Comcast, the American media and cable TV giant, said on Tuesday that it will launch a US wireless service sometime next year. It shows how the line between media, cable and telecom companies continues to blur (more on that below).
What does this mean?
Comcast will take advantage of an agreement it made with Verizon five years ago that gives it the right to use Verizon’s wireless infrastructure (e.g. cellular towers) to run its own service. Comcast will probably offer customers a package involving home internet, TV channels and wireless connectivity. The idea for Comcast is that by providing another service to its customers, it will strengthen its overall relationship with them (a.k.a. increase stickiness / reduce churn). It will also provide Comcast with another stream of revenue.
Why should I care?
The bigger picture: Companies seem increasingly intent on owning the ecosystem in which their customers operate.
In a different but somewhat related bit of news, Netflix will be available on Comcast’s X1 cable boxes starting this week. In fact, Comcast’s description of its next generation home console (the XB6) sounds a lot like something you’d imagine from a tech company (e.g. Apple): a little thing that sits in your living and powers your TV, internet and other connected devices (e.g. the Internet of Things). Whether it’s Apple, Comcast or others, these companies want to own the space in which you’re operating – primarily so they can “upsell” you on more products/services.

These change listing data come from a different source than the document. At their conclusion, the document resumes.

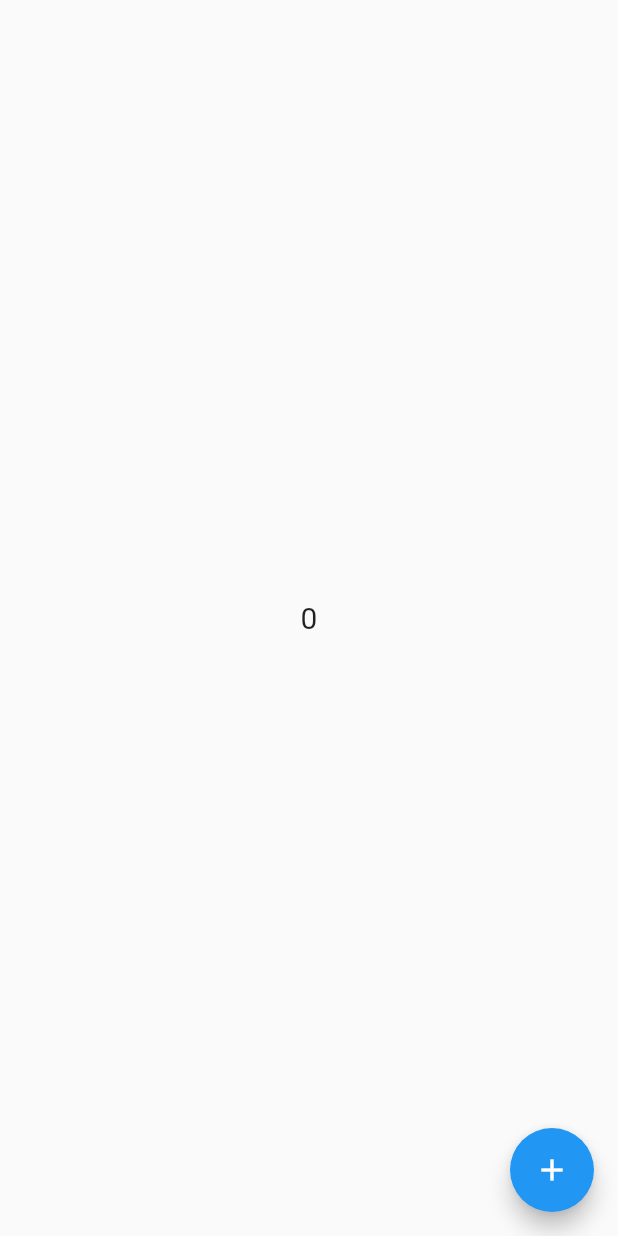
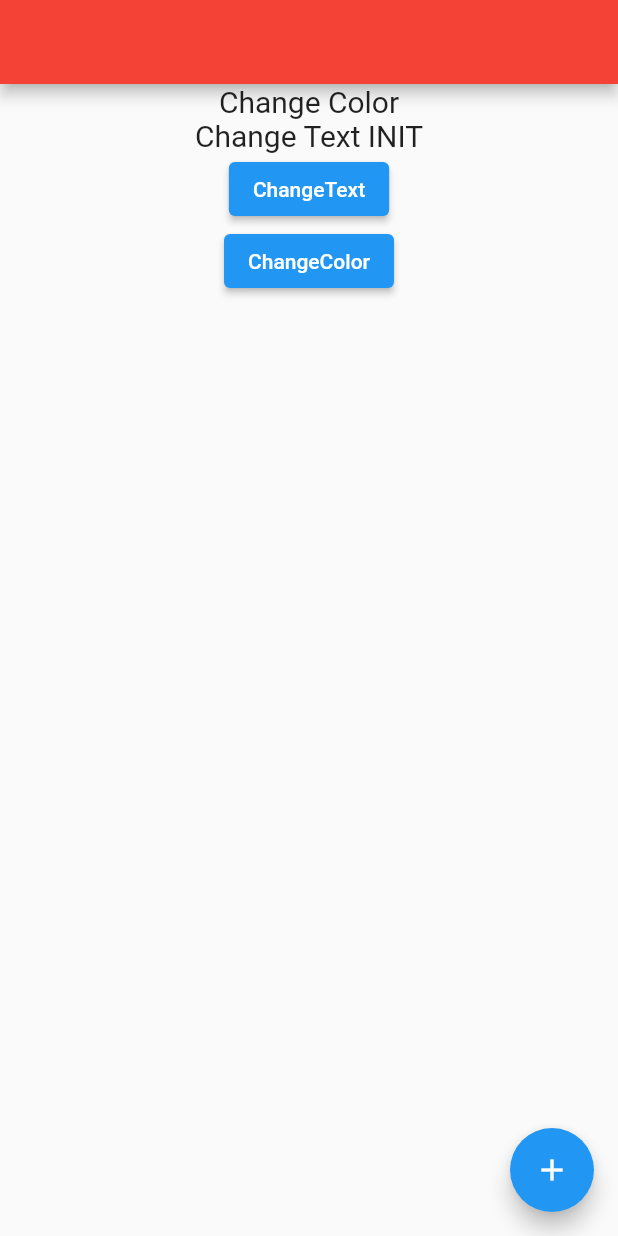
Before and after one commit to khuongsatou/flutter_counter_provider, a Flutter app: the screen it shows after launch, on a phone screen of 412 x 824 dp. Run offline on Flutter 3.47's test engine with Material 2 defaults, Android fonts, the phone set to English and light mode, and no system bars.

Commit message:
Multiple Bloc Provider

```diff
--- a/lib/main.dart
+++ b/lib/main.dart
@@ -3,8 +3,15 @@ import 'package:provider/provider.dart';
 
 void main() {
   runApp(
+    MultiProvider(
+      providers: [
         ChangeNotifierProvider(
           create: (_) => CounterProvider(),
+        ),
+        ChangeNotifierProvider(
+          create: (_) => SettingProvider(),
+        )
+      ],
       child: const MyApp(),
     ),
   );
@@ -38,10 +45,28 @@ class CounterProvider extends ChangeNotifier {
     _counter++;
     notifyListeners();
   }
+}
 
-  @override
-  Widget build(BuildContext context) {
-    return Container();
+class SettingProvider extends ChangeNotifier {
+  late String text = "INIT";
+  late Color color = Colors.red;
+
+  void changeText() {
+    if (text == 'Hello') {
+      text = "World";
+    } else {
+      text = "Hello";
+    }
+    notifyListeners();
+  }
+
+  void changeColor() {
+    if (color == Colors.red) {
+      color = Colors.blue.shade100;
+    } else {
+      color = Colors.red;
+    }
+    notifyListeners();
   }
 }
 
@@ -50,11 +75,35 @@ class CounterHome extends StatelessWidget {
 
   @override
   Widget build(BuildContext context) {
+    return Consumer<SettingProvider>(builder: (context, setting, child) {
       return Scaffold(
+        appBar: AppBar(
+          backgroundColor: setting.color,
+        ),
         body: Center(
-        child: Text(
-          context.watch<CounterProvider>().counter.toString(),
+          child: Column(
+            children: [
+              Text(
+                "Change Color",
                 style: const TextStyle(fontSize: 20),
+              ),
+              Text(
+                "Change Text ${setting.text}",
+                style: const TextStyle(fontSize: 20),
+              ),
+              ElevatedButton(
+                onPressed: () {
+                  context.read<SettingProvider>().changeText();
+                },
+                child: Text("ChangeText"),
+              ),
+              ElevatedButton(
+                onPressed: () {
+                  context.read<SettingProvider>().changeColor();
+                },
+                child: Text("ChangeColor"),
+              ),
+            ],
           ),
         ),
         floatingActionButton: FloatingActionButton(
@@ -64,5 +113,6 @@ class CounterHome extends StatelessWidget {
           },
         ),
       );
+    });
   }
 }
```
Lines whose indentation alone changed are shown as unchanged.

For markets: As companies look to gain scale, it’s reasonable to expect some consolidation.
As the lines between industries blur and companies look to increase the scale of their operations, it’s normal for acquisitions to take place. AT&T’s acquisition of DirecTV in 2014 is one example. Verizon’s purchase of Yahoo’s media assets is another one (that’s a telecom company moving into media, which is the reverse of what Comcast is doing). Comcast is able to move into wireless easily because of its existing deal with Verizon – but it’s more common for a company to have to buy another one if it wants to beef up its presence in a new area.